Work instructions:
Find the lines below holding the word "tasks" and copy each of them.

Data records:
================
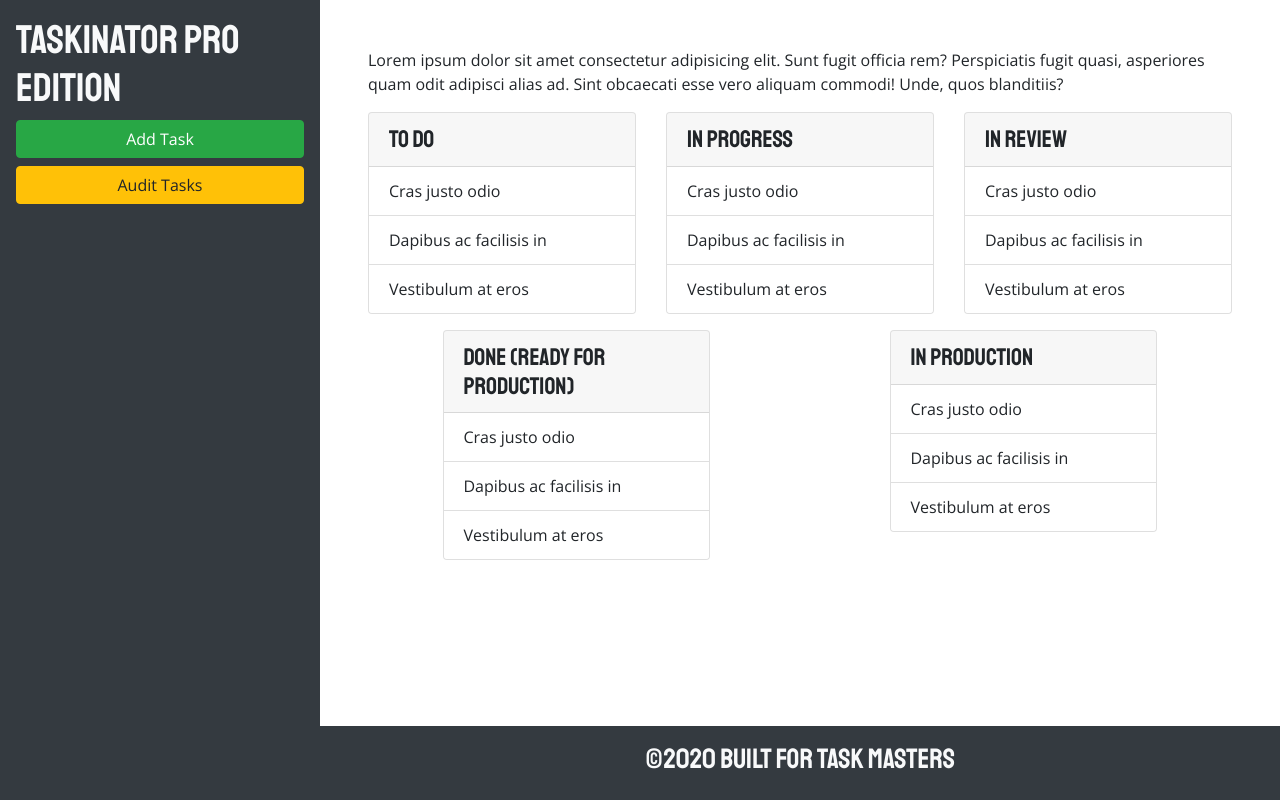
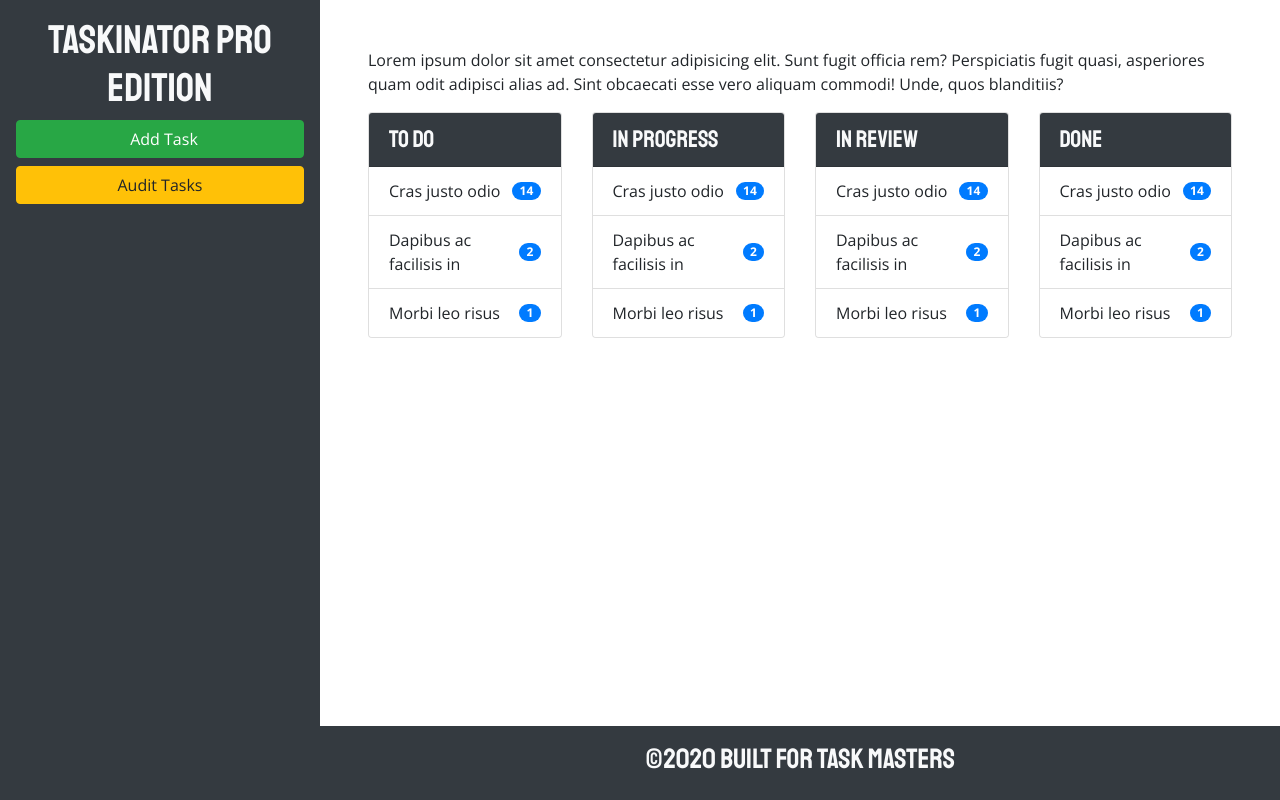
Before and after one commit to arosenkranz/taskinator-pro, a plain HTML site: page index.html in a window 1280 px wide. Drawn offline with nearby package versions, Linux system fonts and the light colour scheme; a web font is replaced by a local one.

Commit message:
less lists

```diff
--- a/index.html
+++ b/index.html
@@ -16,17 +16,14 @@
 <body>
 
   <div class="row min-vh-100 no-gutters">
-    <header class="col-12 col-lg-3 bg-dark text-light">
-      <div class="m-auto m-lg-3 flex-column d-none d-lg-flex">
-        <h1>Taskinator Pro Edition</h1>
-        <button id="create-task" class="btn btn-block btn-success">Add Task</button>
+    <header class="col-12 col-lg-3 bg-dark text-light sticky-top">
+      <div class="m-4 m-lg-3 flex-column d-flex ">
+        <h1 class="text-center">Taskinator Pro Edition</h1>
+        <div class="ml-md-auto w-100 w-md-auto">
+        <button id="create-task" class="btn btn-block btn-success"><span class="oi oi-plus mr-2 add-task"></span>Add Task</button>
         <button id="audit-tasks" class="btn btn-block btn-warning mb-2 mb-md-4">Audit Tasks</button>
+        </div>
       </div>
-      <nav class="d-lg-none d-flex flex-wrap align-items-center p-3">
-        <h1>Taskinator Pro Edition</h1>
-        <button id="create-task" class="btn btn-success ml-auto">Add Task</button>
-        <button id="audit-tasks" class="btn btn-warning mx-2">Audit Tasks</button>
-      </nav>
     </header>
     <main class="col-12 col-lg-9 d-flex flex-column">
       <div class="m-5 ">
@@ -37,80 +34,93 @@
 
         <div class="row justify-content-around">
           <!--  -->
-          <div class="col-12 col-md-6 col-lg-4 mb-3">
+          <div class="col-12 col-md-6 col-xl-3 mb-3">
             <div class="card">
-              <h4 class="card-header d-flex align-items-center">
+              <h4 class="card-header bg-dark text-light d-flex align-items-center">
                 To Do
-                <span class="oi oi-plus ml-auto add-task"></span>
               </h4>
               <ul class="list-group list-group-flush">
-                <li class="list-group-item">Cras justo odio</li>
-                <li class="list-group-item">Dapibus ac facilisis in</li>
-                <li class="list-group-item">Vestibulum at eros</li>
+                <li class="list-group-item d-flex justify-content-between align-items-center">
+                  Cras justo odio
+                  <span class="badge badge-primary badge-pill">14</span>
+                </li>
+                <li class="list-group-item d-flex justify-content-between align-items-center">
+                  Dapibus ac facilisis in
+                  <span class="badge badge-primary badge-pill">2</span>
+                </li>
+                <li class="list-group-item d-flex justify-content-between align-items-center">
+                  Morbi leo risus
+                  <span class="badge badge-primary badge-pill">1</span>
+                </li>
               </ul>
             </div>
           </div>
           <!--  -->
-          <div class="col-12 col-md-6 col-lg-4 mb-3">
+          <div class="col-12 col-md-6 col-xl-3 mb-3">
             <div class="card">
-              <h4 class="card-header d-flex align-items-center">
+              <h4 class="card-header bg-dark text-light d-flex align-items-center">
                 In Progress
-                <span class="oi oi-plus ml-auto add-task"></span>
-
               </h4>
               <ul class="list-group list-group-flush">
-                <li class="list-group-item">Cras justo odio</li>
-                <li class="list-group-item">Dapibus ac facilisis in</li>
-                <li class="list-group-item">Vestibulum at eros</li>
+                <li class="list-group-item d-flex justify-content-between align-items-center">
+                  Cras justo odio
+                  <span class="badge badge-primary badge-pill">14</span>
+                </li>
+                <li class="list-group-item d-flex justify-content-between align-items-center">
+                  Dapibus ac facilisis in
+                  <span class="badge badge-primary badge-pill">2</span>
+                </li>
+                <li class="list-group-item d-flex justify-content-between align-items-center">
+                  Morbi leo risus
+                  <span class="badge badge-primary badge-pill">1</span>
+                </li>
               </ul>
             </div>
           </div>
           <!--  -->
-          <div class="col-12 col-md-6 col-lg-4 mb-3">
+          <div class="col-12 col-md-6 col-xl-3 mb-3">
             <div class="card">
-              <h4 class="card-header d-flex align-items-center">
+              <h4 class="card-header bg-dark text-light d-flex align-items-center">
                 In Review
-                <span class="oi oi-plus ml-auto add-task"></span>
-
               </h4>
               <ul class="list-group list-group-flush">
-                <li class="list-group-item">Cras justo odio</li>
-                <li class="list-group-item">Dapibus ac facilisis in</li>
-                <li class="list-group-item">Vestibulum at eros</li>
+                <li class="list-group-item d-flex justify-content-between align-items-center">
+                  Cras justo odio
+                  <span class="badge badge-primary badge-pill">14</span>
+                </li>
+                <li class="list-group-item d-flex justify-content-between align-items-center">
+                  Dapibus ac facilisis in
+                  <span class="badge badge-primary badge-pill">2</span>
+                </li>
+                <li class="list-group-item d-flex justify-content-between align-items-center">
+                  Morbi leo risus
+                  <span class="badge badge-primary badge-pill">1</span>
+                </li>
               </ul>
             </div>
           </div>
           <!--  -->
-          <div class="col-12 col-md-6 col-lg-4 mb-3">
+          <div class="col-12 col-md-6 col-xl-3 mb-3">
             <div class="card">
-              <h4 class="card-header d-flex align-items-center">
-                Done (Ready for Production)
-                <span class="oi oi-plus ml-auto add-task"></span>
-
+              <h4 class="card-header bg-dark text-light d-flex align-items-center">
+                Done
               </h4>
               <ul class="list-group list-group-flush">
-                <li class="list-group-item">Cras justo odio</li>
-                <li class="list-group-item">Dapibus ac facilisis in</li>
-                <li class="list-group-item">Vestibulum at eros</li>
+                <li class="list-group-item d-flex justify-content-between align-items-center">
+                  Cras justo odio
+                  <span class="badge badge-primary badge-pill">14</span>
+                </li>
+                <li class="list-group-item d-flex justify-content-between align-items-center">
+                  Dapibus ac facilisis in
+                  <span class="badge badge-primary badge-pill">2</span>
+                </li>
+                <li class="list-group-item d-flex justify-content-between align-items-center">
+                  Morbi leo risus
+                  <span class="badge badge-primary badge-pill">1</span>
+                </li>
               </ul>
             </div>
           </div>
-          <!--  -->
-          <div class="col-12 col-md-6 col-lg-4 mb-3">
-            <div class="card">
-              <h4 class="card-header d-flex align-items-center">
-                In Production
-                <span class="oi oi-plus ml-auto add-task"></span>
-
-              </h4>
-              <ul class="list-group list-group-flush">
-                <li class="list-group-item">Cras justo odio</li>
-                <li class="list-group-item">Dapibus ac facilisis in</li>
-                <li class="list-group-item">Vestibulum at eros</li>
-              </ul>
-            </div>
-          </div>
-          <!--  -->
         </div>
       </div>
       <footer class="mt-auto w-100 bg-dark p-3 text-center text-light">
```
================
Task solution:
         <button id="audit-tasks" class="btn btn-block btn-warning mb-2 mb-md-4">Audit Tasks</button>
-        <button id="audit-tasks" class="btn btn-warning mx-2">Audit Tasks</button>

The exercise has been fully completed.